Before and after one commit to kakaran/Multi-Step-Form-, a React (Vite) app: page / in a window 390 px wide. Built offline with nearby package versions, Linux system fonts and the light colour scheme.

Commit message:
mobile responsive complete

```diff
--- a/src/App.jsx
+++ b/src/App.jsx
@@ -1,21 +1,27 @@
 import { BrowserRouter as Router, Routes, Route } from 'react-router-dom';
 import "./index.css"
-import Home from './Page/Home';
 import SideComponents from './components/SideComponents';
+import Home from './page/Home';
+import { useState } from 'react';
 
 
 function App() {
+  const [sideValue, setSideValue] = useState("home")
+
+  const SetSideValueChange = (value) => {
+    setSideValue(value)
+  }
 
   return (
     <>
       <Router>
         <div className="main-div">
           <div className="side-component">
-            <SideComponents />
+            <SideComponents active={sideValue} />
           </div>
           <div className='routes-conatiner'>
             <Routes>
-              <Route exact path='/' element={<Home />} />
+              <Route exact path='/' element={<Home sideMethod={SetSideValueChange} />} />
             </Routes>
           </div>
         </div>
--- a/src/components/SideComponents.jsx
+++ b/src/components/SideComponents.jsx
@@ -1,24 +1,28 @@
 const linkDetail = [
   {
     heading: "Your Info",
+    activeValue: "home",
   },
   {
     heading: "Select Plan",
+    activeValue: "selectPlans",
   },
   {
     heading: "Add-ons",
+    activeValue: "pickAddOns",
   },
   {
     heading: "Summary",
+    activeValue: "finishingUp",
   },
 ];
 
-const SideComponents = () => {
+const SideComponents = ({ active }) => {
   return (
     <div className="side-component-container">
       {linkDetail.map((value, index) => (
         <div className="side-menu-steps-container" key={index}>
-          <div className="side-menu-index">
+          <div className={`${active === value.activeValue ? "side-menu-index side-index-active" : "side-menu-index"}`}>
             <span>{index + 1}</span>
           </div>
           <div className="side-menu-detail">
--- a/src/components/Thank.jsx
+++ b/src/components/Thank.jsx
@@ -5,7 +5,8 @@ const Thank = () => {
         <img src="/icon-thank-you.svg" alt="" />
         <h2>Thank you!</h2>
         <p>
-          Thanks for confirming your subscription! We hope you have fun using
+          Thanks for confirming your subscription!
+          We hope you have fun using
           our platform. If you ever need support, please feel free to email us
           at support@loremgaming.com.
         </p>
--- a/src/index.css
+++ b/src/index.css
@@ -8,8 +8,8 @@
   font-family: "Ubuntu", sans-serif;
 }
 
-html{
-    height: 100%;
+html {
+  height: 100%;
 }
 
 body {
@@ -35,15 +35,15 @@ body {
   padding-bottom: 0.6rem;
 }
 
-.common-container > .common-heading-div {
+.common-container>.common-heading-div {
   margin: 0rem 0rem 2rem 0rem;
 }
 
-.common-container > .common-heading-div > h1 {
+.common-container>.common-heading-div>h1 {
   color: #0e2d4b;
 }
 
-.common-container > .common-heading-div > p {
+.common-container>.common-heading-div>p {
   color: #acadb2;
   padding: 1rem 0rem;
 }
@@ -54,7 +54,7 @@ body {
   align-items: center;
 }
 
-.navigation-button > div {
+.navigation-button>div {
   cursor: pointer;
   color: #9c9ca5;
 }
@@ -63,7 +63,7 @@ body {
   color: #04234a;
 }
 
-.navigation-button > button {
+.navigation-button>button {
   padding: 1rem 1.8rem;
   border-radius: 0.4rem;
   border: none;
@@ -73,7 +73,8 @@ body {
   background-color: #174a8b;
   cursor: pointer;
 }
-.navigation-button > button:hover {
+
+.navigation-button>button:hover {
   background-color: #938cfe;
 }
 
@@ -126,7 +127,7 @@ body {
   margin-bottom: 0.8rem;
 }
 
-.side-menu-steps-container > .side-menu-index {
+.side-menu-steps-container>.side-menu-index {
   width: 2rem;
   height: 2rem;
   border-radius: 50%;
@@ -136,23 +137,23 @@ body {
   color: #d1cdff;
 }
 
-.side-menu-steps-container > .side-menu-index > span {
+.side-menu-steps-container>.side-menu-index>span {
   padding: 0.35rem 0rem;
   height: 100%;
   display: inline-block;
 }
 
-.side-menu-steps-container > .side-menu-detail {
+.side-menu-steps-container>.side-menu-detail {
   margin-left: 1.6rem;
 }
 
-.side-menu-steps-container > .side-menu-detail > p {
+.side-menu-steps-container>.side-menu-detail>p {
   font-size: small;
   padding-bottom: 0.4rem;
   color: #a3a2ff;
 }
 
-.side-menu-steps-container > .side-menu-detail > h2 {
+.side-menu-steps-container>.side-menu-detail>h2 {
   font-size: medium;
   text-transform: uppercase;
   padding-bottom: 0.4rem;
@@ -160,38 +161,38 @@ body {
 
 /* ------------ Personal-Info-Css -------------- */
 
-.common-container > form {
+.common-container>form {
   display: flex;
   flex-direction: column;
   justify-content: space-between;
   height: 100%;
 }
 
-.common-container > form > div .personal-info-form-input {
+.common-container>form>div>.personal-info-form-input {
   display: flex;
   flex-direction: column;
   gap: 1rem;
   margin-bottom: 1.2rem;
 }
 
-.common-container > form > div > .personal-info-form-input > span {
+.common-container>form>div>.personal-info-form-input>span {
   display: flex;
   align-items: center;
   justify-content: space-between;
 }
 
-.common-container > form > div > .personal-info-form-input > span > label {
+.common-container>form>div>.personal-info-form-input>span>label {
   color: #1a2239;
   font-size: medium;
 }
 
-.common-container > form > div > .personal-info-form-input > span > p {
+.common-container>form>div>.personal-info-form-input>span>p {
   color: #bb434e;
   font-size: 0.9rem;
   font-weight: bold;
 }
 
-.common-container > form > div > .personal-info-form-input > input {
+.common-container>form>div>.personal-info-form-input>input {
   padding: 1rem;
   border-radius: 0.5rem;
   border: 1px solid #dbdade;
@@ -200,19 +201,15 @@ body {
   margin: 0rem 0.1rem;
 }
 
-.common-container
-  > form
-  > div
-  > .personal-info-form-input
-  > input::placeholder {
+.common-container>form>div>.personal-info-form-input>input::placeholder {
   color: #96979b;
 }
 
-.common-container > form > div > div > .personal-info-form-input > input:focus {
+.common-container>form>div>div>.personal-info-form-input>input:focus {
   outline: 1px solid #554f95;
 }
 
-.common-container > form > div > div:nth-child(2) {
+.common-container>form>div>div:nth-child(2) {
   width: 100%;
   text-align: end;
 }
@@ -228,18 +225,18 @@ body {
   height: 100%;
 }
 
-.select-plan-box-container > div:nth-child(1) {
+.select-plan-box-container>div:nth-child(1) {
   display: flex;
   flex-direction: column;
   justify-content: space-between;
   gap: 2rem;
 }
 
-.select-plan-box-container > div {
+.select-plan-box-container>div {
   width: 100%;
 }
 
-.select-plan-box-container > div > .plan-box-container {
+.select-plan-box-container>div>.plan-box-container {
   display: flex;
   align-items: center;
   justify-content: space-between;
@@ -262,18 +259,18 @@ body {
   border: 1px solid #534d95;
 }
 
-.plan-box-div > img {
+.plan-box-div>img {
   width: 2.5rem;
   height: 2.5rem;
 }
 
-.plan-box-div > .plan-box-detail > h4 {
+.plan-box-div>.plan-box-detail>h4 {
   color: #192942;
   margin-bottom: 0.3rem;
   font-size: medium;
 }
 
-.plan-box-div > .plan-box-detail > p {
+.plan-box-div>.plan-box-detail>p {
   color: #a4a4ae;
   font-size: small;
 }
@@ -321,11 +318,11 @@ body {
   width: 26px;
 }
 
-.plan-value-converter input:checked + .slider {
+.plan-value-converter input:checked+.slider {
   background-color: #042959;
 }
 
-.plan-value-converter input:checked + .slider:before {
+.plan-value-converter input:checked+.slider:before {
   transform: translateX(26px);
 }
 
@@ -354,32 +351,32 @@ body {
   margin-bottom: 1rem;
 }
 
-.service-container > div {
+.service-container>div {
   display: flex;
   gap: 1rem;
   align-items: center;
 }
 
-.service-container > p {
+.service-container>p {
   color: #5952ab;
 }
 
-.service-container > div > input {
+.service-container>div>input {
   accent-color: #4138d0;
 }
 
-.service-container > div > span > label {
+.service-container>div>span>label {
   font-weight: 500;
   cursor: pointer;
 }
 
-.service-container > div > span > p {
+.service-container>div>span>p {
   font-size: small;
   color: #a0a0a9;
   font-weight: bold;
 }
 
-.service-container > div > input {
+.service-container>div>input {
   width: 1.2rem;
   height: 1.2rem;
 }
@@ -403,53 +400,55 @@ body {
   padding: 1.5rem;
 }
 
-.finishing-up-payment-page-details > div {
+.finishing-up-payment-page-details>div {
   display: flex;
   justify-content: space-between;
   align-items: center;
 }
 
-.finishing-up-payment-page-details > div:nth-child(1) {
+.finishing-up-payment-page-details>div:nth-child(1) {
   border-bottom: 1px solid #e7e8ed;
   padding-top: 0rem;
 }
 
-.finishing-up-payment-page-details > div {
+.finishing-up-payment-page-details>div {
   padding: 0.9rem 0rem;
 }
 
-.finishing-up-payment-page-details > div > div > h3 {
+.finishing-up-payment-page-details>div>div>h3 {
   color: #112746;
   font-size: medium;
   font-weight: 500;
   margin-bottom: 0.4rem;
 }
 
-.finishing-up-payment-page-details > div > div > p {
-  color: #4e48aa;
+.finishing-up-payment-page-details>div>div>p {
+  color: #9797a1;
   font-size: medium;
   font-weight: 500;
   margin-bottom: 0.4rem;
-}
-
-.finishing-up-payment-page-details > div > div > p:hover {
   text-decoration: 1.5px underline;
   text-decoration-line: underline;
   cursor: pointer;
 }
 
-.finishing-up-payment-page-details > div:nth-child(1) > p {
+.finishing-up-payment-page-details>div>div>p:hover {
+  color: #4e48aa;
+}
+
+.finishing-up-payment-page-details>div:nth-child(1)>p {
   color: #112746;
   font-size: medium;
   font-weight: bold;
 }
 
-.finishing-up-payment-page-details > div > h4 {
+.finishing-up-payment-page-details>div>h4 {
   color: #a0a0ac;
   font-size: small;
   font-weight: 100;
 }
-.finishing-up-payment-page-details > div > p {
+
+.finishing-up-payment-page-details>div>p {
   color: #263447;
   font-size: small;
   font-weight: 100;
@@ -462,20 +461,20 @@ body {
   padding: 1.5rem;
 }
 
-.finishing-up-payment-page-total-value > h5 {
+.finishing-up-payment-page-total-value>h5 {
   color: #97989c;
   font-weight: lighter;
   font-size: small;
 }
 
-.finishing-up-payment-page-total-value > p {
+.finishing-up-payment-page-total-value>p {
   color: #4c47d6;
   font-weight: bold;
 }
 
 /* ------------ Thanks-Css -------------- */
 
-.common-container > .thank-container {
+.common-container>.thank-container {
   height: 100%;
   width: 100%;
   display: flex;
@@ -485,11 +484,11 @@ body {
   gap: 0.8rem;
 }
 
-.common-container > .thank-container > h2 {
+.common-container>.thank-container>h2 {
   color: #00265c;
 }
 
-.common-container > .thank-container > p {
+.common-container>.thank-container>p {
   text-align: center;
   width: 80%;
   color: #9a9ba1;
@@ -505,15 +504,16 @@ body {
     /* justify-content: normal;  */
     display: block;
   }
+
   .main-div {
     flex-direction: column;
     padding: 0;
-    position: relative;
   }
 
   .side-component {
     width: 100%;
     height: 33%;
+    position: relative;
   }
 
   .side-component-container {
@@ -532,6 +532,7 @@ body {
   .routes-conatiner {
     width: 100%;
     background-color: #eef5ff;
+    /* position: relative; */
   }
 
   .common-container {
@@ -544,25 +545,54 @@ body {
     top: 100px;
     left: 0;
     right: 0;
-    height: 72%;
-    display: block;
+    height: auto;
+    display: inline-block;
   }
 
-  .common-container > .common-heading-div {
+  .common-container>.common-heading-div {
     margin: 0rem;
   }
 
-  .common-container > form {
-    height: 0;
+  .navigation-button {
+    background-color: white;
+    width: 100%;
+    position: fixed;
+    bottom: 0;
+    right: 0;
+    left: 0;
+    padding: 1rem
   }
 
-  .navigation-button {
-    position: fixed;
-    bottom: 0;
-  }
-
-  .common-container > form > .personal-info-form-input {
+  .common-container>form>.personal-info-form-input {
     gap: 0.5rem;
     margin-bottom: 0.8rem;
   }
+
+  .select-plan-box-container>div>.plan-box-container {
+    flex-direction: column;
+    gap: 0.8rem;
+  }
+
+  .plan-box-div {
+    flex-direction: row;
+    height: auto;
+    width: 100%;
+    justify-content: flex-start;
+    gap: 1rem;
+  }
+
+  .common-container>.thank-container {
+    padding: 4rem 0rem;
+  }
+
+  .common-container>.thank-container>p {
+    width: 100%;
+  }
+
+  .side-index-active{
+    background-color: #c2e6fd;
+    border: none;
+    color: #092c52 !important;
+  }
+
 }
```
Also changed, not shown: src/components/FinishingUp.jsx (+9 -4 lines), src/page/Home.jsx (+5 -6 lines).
::::::::::
### WORK INSTRUCTION
Find and copy each line of the listing above that holds the word "relative".

### ANSWER TO THIS PROBLEM
-    position: relative;
+    position: relative;
+    /* position: relative; */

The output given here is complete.